Top of AVAILABLE DATA

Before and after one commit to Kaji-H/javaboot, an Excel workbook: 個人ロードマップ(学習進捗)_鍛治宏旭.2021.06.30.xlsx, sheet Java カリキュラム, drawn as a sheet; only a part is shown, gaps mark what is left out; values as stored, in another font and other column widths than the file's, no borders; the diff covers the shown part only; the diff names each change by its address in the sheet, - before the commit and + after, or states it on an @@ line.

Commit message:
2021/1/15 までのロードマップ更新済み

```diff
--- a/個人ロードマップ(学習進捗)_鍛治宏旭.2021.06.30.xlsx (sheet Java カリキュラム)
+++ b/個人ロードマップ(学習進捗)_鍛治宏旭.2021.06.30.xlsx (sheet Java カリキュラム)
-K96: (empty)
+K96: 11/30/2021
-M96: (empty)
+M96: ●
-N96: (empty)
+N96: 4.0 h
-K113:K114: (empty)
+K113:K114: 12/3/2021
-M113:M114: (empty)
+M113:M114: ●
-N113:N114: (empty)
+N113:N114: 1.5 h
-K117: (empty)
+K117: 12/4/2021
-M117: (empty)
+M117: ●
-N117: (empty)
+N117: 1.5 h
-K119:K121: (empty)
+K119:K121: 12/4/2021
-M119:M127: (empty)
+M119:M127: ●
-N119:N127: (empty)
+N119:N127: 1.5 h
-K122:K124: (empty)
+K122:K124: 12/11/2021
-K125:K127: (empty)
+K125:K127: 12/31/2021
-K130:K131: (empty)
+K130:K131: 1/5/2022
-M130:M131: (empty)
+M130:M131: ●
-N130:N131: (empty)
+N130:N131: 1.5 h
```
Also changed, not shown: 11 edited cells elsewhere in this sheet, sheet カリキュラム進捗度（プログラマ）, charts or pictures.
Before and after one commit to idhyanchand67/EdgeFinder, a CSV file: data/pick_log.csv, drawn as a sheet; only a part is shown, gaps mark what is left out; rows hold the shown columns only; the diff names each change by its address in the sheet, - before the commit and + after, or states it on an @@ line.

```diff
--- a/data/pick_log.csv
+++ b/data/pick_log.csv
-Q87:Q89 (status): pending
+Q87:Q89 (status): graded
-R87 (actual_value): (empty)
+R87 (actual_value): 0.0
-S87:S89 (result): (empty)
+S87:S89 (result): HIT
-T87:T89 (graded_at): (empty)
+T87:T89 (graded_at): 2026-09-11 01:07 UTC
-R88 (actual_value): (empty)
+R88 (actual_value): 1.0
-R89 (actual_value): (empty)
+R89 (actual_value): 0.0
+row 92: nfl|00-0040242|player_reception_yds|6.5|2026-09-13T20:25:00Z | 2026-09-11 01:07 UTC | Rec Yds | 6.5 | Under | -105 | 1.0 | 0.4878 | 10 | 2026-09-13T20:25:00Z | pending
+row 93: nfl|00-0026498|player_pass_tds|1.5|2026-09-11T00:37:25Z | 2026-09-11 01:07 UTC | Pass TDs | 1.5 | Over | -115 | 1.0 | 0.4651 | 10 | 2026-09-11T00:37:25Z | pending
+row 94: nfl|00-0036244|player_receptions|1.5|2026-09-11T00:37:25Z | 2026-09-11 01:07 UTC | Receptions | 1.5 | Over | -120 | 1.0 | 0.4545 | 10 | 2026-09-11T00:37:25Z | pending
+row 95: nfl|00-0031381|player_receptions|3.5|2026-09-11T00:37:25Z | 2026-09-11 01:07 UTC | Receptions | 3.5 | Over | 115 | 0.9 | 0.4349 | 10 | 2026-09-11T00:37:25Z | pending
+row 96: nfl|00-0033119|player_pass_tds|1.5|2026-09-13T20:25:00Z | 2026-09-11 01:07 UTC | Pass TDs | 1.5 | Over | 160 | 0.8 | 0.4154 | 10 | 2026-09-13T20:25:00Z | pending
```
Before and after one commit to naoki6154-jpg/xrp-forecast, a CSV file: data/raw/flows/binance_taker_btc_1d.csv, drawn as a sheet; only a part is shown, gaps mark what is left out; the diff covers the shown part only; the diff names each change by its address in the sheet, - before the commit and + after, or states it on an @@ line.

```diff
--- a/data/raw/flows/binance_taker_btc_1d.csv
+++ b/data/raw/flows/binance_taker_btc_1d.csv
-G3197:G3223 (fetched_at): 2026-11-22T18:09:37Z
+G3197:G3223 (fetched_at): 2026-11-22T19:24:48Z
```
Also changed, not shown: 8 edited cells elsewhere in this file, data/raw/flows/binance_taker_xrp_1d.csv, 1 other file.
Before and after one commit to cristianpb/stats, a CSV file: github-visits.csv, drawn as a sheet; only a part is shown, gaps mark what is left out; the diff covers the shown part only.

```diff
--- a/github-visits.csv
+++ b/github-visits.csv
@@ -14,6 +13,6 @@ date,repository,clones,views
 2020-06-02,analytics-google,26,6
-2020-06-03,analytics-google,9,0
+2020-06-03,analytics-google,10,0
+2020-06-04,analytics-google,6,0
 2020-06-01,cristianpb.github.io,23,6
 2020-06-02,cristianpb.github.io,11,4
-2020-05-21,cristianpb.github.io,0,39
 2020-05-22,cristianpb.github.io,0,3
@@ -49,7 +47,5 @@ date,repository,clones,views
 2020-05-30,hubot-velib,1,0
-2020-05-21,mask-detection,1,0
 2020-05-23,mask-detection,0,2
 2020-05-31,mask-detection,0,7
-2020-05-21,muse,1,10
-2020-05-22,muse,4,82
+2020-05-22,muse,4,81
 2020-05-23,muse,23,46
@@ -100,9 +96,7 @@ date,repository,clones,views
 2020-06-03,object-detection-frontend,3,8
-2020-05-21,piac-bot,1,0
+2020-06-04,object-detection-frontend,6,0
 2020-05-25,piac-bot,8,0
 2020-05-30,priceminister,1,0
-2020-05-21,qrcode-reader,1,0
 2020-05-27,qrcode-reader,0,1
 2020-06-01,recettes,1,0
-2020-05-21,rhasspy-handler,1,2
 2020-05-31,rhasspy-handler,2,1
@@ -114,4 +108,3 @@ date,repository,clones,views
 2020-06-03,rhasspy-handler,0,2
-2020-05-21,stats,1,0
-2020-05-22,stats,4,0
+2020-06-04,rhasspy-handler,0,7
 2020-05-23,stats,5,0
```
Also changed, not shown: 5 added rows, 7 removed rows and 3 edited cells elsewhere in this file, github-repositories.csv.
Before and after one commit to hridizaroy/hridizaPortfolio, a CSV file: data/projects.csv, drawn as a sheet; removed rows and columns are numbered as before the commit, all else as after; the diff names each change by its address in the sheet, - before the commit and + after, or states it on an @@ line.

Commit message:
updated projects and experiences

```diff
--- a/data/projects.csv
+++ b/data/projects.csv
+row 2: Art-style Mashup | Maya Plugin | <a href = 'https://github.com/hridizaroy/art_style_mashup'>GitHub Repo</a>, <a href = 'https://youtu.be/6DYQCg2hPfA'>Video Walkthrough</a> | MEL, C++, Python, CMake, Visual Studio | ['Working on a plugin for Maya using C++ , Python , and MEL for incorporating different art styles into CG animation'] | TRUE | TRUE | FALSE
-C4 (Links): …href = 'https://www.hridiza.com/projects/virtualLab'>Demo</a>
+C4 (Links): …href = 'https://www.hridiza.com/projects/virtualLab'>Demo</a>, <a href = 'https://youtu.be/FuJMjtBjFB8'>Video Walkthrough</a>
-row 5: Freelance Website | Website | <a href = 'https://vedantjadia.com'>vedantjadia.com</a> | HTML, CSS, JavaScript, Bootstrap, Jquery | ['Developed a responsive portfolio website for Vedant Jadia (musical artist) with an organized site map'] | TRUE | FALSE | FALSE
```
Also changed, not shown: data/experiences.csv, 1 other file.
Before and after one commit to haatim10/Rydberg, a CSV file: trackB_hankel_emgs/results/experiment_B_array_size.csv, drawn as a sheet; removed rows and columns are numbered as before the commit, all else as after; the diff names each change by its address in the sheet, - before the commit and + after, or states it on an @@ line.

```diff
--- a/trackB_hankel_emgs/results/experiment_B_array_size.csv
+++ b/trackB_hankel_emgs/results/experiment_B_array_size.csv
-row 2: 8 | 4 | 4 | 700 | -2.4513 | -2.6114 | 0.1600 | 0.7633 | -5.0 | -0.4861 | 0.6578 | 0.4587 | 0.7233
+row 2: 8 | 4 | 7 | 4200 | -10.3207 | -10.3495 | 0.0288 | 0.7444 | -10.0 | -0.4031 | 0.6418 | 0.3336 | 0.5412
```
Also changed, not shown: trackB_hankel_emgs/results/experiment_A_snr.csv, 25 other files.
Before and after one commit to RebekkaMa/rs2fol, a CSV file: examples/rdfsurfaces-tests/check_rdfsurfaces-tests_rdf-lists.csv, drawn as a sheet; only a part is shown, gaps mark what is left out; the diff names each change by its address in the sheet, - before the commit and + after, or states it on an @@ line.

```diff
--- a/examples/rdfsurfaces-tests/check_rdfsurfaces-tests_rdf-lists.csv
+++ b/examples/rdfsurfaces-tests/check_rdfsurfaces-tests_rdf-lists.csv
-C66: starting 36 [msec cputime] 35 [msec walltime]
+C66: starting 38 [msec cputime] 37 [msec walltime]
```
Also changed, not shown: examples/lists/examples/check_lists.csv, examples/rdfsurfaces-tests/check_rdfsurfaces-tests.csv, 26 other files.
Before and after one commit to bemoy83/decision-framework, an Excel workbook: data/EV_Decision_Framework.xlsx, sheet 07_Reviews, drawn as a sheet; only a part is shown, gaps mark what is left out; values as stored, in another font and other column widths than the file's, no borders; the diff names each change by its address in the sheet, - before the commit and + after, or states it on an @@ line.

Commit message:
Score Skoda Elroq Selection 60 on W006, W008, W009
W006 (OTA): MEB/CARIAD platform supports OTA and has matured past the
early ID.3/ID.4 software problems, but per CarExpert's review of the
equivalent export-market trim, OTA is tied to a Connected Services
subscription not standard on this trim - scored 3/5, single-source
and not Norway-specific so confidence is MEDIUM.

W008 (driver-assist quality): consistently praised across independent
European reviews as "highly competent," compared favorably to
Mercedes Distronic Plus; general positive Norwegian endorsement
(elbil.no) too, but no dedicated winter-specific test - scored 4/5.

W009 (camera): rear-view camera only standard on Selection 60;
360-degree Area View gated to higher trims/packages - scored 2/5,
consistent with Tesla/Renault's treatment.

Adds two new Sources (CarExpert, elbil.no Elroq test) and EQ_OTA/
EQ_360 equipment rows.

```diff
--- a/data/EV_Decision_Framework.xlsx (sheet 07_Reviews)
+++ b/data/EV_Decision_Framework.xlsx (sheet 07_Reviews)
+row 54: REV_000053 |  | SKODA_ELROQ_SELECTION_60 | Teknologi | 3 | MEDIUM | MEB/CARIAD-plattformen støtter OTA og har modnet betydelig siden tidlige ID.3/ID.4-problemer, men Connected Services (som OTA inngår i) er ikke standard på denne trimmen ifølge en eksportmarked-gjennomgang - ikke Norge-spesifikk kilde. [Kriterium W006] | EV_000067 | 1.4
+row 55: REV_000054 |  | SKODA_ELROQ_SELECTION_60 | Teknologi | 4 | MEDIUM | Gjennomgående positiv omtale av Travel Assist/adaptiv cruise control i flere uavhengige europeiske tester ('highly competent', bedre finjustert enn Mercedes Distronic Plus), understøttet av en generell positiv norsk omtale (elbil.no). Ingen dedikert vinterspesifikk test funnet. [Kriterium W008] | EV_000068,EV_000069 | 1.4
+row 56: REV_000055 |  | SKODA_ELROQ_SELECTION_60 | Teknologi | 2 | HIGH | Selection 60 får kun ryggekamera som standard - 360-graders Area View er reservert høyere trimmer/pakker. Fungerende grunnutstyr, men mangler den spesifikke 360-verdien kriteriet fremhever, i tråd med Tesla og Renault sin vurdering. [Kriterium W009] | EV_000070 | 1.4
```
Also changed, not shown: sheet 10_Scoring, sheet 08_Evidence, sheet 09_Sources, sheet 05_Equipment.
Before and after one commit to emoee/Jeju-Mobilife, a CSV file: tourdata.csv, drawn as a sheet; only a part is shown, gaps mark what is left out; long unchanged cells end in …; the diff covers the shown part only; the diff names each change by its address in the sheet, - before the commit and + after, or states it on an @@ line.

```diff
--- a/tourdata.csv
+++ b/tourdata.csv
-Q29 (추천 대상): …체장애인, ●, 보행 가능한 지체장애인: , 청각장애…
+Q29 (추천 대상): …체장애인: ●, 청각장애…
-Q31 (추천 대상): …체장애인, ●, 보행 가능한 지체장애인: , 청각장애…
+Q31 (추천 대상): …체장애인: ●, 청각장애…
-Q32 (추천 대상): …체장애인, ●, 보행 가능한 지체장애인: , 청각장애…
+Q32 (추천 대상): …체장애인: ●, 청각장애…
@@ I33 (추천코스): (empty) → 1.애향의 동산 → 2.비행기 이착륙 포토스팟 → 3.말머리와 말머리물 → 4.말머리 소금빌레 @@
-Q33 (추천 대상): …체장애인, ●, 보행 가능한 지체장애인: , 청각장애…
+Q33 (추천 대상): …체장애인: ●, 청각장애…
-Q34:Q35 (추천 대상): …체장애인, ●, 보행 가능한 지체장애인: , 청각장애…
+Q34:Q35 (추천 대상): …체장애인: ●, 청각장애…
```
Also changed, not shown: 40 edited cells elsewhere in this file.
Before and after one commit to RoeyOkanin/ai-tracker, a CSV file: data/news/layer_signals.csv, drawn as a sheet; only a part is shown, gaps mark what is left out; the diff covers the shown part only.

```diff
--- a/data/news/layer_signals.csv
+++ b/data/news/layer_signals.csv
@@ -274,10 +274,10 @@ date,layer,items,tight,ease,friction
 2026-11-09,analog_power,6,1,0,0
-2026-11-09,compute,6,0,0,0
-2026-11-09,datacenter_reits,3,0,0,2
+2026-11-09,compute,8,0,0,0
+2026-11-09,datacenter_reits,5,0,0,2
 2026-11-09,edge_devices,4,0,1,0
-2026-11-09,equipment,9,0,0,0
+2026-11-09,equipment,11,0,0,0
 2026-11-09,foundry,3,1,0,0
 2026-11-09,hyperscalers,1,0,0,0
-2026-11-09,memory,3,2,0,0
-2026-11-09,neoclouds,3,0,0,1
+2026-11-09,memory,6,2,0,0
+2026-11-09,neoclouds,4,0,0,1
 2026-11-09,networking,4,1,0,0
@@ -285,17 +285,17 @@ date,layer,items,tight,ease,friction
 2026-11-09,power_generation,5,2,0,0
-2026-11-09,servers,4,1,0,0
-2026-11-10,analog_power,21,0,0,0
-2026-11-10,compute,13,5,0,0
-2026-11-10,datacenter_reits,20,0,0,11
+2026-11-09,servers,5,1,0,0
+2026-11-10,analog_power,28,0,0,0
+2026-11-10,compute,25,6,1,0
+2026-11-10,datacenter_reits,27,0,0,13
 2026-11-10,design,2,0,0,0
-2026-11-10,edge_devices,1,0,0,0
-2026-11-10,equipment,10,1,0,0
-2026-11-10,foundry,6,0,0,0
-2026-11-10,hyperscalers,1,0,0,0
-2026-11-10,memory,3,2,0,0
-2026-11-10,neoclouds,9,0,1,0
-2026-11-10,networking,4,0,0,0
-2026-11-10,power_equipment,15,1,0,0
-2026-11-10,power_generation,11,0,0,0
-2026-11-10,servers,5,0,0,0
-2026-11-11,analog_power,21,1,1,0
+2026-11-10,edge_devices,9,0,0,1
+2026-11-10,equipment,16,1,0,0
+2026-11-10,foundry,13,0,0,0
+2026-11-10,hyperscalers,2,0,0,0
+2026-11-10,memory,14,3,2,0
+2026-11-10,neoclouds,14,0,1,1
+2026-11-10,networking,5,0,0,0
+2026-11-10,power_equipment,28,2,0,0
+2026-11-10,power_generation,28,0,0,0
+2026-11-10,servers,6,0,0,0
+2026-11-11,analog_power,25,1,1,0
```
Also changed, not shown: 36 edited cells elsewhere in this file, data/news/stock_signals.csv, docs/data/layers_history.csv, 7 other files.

Bottom of AVAILABLE DATA

= TO DO =
Each line of the entries above that contains "neoclouds" is to be copied.

= ANSWER SPACE =
-2026-11-09,neoclouds,3,0,0,1
+2026-11-09,neoclouds,4,0,0,1
-2026-11-10,neoclouds,9,0,1,0
+2026-11-10,neoclouds,14,0,1,1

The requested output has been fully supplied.